In my early years, I did not worry about breast cancer. I had small breasts and paid little attention to them. Then, one year after my son was born, Happy Rockefeller made all women aware of breast cancer by announcing in 1974 that she had the disease. Her words pushed me, a twenty-seven-year-old, into a state of anxiety—constantly checking my breasts, asking my husband to check, making countless physician’s appointments for more “professional” exams. When I discovered a lump and had to have a biopsy, I almost crossed the fine line between sanity and madness.
Four biopsies later—all benign, thankfully—I still have anxiety when it is time for my mammogram. I do not obsess about the machine itself—how it flattens my breasts into human pancakes. I have no issues about modesty.

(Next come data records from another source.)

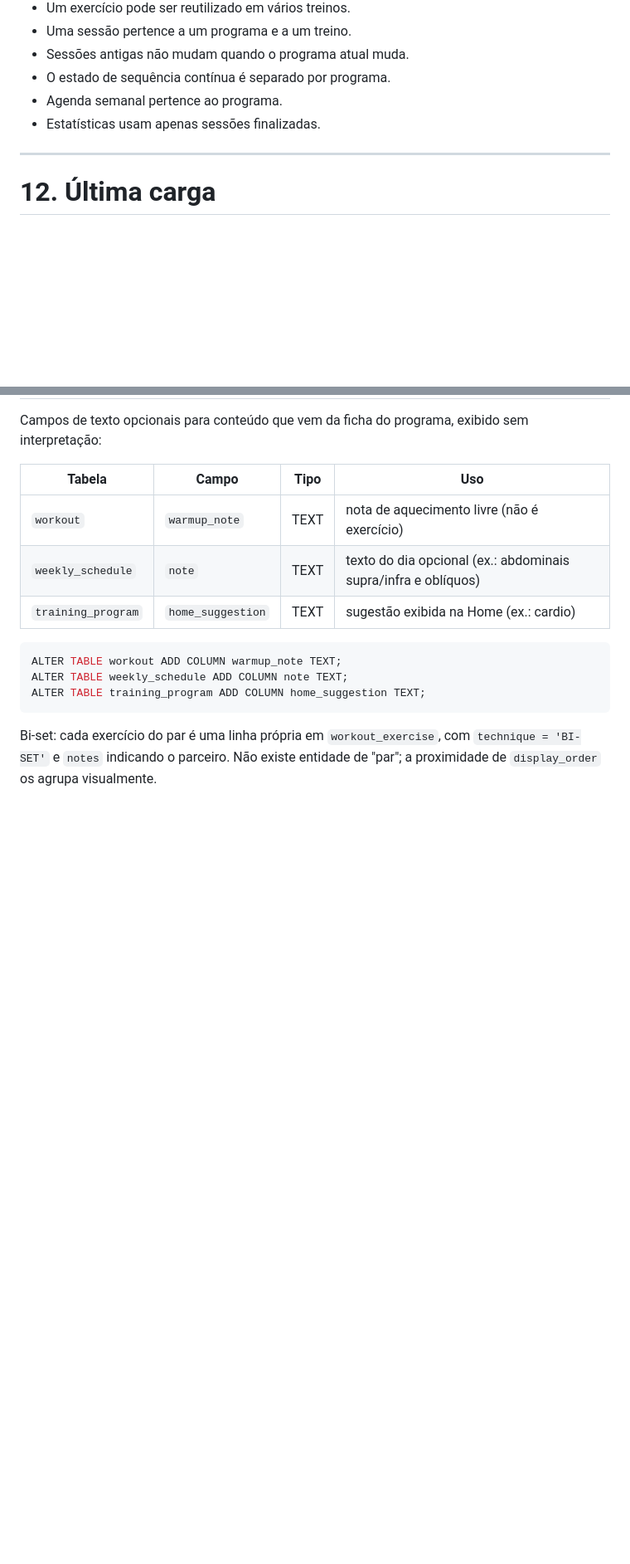
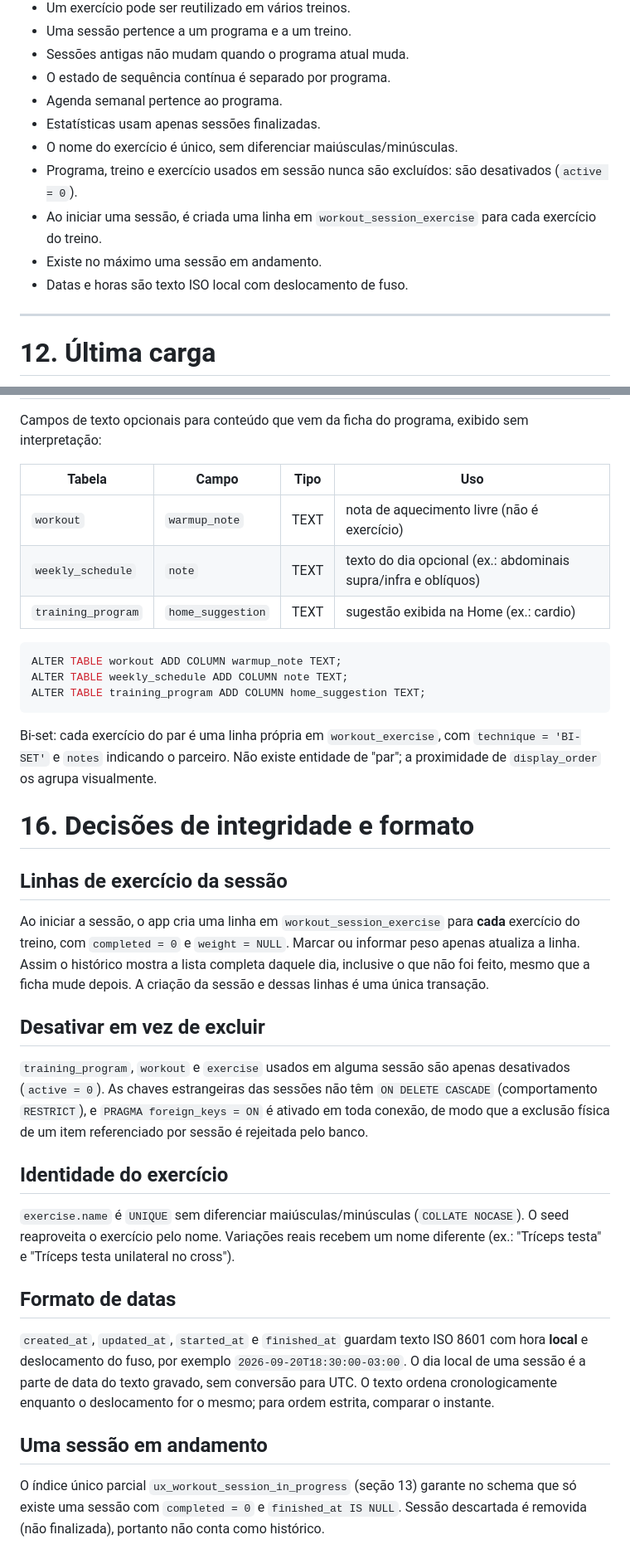
Before and after one commit to Vanderberg/gym-flow, a Markdown page: docs/modelo-dados.md, 2 parts joined by grey strips. Shown at 83% size. Drawn GitHub-style; blank space fills up the shorter version.

Commit message:
docs: update data model with spec 002 decisions; discard deletes in-progress session
Co-Authored-By: Claude Sonnet 5 <noreply@anthropic.com>

```diff
--- a/docs/modelo-dados.md
+++ b/docs/modelo-dados.md
@@ -235,6 +235,11 @@ WEEKLY
 -   O estado de sequência contínua é separado por programa.
 -   Agenda semanal pertence ao programa.
 -   Estatísticas usam apenas sessões finalizadas.
+-   O nome do exercício é único, sem diferenciar maiúsculas/minúsculas.
+-   Programa, treino e exercício usados em sessão nunca são excluídos: são desativados (`active = 0`).
+-   Ao iniciar uma sessão, é criada uma linha em `workout_session_exercise` para cada exercício do treino.
+-   Existe no máximo uma sessão em andamento.
+-   Datas e horas são texto ISO local com deslocamento de fuso.
 
 ------------------------------------------------------------------------
 
@@ -410,3 +419,40 @@ ALTER TABLE training_program ADD COLUMN home_suggestion TEXT;
 Bi-set: cada exercício do par é uma linha própria em `workout_exercise`, com
 `technique = 'BI-SET'` e `notes` indicando o parceiro. Não existe entidade de
 "par"; a proximidade de `display_order` os agrupa visualmente.
+
+
+# 16. Decisões de integridade e formato
+
+## Linhas de exercício da sessão
+
+Ao iniciar a sessão, o app cria uma linha em `workout_session_exercise` para **cada**
+exercício do treino, com `completed = 0` e `weight = NULL`. Marcar ou informar peso apenas
+atualiza a linha. Assim o histórico mostra a lista completa daquele dia, inclusive o que não
+foi feito, mesmo que a ficha mude depois. A criação da sessão e dessas linhas é uma única
+transação.
+
+## Desativar em vez de excluir
+
+`training_program`, `workout` e `exercise` usados em alguma sessão são apenas desativados
+(`active = 0`). As chaves estrangeiras das sessões não têm `ON DELETE CASCADE` (comportamento
+`RESTRICT`), e `PRAGMA foreign_keys = ON` é ativado em toda conexão, de modo que a exclusão
+física de um item referenciado por sessão é rejeitada pelo banco.
+
+## Identidade do exercício
+
+`exercise.name` é `UNIQUE` sem diferenciar maiúsculas/minúsculas (`COLLATE NOCASE`). O seed
+reaproveita o exercício pelo nome. Variações reais recebem um nome diferente (ex.: "Tríceps
+testa" e "Tríceps testa unilateral no cross").
+
+## Formato de datas
+
+`created_at`, `updated_at`, `started_at` e `finished_at` guardam texto ISO 8601 com hora
+**local** e deslocamento do fuso, por exemplo `2026-09-20T18:30:00-03:00`. O dia local de uma
+sessão é a parte de data do texto gravado, sem conversão para UTC. O texto ordena
+cronologicamente enquanto o deslocamento for o mesmo; para ordem estrita, comparar o instante.
+
+## Uma sessão em andamento
+
+O índice único parcial `ux_workout_session_in_progress` (seção 13) garante no schema que só
+existe uma sessão com `completed = 0` e `finished_at IS NULL`. Sessão descartada é removida
+(não finalizada), portanto não conta como histórico.
```
Also changed, not shown: other parts of docs/modelo-dados.md (+5 -1 lines), specs/002-modelo-dados/spec.md (+1 -0 lines).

Instead, my anxiety stems from that “what if” feeling—what if this time the test discovers a lump and the lump turns out to be malignant? As I sit in the pre-examination room, waiting for my name to be called, I imagine going through the remainder of my life without breasts. I imagine weeks and months of chemo and radiation, losing my hair, feeling my mortality creep closer and closer to me. After the test, I pray I do not get the call telling me I need another test, that the initial one was unclear or may have shown something.
My brain shouts at me that feeling anxious will not change the results or help me deal with any tests that show signs of cancer. My children, sounding as logical as Mr. Spock from “Star Trek,” try to convince me that my anxiety only causes unnecessary stress and that if, heaven forbid, the mammogram shows cancer, we will deal with it as a family. My anxiety, however, prevents me from hearing any rational, calming words. Nothing will reduce my anxiety until the mammogram report says “all fine.”
And then, after sighing with relief, I will find something else about which to be anxious for the next eleven months until August angst from my mammogram returns.